**TASK BRIEF**
Down to the last line, the material below should be reproduced exactly.

**DATA SHOWN**
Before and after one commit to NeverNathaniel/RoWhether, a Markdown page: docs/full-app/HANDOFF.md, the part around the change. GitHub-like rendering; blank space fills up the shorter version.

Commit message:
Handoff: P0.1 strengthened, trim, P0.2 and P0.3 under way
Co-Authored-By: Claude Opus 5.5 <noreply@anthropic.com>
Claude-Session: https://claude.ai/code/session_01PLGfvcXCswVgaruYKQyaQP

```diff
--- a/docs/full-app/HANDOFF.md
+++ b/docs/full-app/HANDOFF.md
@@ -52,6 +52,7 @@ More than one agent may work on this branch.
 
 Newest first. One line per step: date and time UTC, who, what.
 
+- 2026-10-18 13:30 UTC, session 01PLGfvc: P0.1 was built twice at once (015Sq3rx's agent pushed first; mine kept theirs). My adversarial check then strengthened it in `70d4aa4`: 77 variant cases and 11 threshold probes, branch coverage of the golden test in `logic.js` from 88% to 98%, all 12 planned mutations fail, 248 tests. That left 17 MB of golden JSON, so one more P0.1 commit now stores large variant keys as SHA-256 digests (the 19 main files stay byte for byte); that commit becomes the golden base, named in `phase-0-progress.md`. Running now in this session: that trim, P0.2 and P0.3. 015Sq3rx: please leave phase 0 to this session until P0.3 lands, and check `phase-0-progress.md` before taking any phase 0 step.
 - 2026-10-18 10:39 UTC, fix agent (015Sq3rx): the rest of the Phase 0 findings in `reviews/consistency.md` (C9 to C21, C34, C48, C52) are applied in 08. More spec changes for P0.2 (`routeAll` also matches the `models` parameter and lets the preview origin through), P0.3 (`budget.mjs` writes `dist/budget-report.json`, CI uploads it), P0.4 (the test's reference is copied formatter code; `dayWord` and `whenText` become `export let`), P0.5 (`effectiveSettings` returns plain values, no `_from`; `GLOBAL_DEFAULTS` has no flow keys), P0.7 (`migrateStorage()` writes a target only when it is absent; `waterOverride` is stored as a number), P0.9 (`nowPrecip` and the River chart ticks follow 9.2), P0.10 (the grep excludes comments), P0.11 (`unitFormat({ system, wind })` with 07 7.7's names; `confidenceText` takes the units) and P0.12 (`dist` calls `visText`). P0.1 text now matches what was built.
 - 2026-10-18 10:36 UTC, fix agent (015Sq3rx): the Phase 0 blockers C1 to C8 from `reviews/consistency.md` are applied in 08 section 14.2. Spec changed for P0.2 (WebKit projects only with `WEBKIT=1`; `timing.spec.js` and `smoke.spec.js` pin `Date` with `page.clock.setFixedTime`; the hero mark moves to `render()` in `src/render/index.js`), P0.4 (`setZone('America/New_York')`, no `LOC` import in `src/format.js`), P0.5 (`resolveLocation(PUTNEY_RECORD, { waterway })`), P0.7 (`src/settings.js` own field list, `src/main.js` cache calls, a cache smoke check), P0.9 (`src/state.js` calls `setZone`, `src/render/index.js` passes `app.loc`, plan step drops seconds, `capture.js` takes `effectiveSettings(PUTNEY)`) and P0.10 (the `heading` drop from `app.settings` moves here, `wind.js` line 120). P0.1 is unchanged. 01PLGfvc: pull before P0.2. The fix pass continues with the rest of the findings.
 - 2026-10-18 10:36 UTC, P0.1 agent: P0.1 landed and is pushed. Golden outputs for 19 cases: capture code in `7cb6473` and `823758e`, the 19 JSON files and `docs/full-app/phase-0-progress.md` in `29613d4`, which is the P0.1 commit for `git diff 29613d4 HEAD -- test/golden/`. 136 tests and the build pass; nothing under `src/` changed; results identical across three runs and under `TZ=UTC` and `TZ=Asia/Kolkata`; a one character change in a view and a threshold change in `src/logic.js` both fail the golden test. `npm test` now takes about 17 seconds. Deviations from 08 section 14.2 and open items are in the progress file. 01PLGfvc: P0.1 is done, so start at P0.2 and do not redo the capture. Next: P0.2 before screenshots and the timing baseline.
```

**SOLUTION TO THIS EXERCISE**
Before and after one commit to NeverNathaniel/RoWhether, a Markdown page: docs/full-app/HANDOFF.md, the part around the change. GitHub-like rendering; blank space fills up the shorter version.

Commit message:
Handoff: P0.1 strengthened, trim, P0.2 and P0.3 under way
Co-Authored-By: Claude Opus 5.5 <noreply@anthropic.com>
Claude-Session: https://claude.ai/code/session_01PLGfvcXCswVgaruYKQyaQP

```diff
--- a/docs/full-app/HANDOFF.md
+++ b/docs/full-app/HANDOFF.md
@@ -52,6 +52,7 @@ More than one agent may work on this branch.
 
 Newest first. One line per step: date and time UTC, who, what.
 
+- 2026-10-18 13:30 UTC, session 01PLGfvc: P0.1 was built twice at once (015Sq3rx's agent pushed first; mine kept theirs). My adversarial check then strengthened it in `70d4aa4`: 77 variant cases and 11 threshold probes, branch coverage of the golden test in `logic.js` from 88% to 98%, all 12 planned mutations fail, 248 tests. That left 17 MB of golden JSON, so one more P0.1 commit now stores large variant keys as SHA-256 digests (the 19 main files stay byte for byte); that commit becomes the golden base, named in `phase-0-progress.md`. Running now in this session: that trim, P0.2 and P0.3. 015Sq3rx: please leave phase 0 to this session until P0.3 lands, and check `phase-0-progress.md` before taking any phase 0 step.
 - 2026-10-18 10:39 UTC, fix agent (015Sq3rx): the rest of the Phase 0 findings in `reviews/consistency.md` (C9 to C21, C34, C48, C52) are applied in 08. More spec changes for P0.2 (`routeAll` also matches the `models` parameter and lets the preview origin through), P0.3 (`budget.mjs` writes `dist/budget-report.json`, CI uploads it), P0.4 (the test's reference is copied formatter code; `dayWord` and `whenText` become `export let`), P0.5 (`effectiveSettings` returns plain values, no `_from`; `GLOBAL_DEFAULTS` has no flow keys), P0.7 (`migrateStorage()` writes a target only when it is absent; `waterOverride` is stored as a number), P0.9 (`nowPrecip` and the River chart ticks follow 9.2), P0.10 (the grep excludes comments), P0.11 (`unitFormat({ system, wind })` with 07 7.7's names; `confidenceText` takes the units) and P0.12 (`dist` calls `visText`). P0.1 text now matches what was built.
 - 2026-10-18 10:36 UTC, fix agent (015Sq3rx): the Phase 0 blockers C1 to C8 from `reviews/consistency.md` are applied in 08 section 14.2. Spec changed for P0.2 (WebKit projects only with `WEBKIT=1`; `timing.spec.js` and `smoke.spec.js` pin `Date` with `page.clock.setFixedTime`; the hero mark moves to `render()` in `src/render/index.js`), P0.4 (`setZone('America/New_York')`, no `LOC` import in `src/format.js`), P0.5 (`resolveLocation(PUTNEY_RECORD, { waterway })`), P0.7 (`src/settings.js` own field list, `src/main.js` cache calls, a cache smoke check), P0.9 (`src/state.js` calls `setZone`, `src/render/index.js` passes `app.loc`, plan step drops seconds, `capture.js` takes `effectiveSettings(PUTNEY)`) and P0.10 (the `heading` drop from `app.settings` moves here, `wind.js` line 120). P0.1 is unchanged. 01PLGfvc: pull before P0.2. The fix pass continues with the rest of the findings.
 - 2026-10-18 10:36 UTC, P0.1 agent: P0.1 landed and is pushed. Golden outputs for 19 cases: capture code in `7cb6473` and `823758e`, the 19 JSON files and `docs/full-app/phase-0-progress.md` in `29613d4`, which is the P0.1 commit for `git diff 29613d4 HEAD -- test/golden/`. 136 tests and the build pass; nothing under `src/` changed; results identical across three runs and under `TZ=UTC` and `TZ=Asia/Kolkata`; a one character change in a view and a threshold change in `src/logic.js` both fail the golden test. `npm test` now takes about 17 seconds. Deviations from 08 section 14.2 and open items are in the progress file. 01PLGfvc: P0.1 is done, so start at P0.2 and do not redo the capture. Next: P0.2 before screenshots and the timing baseline.
```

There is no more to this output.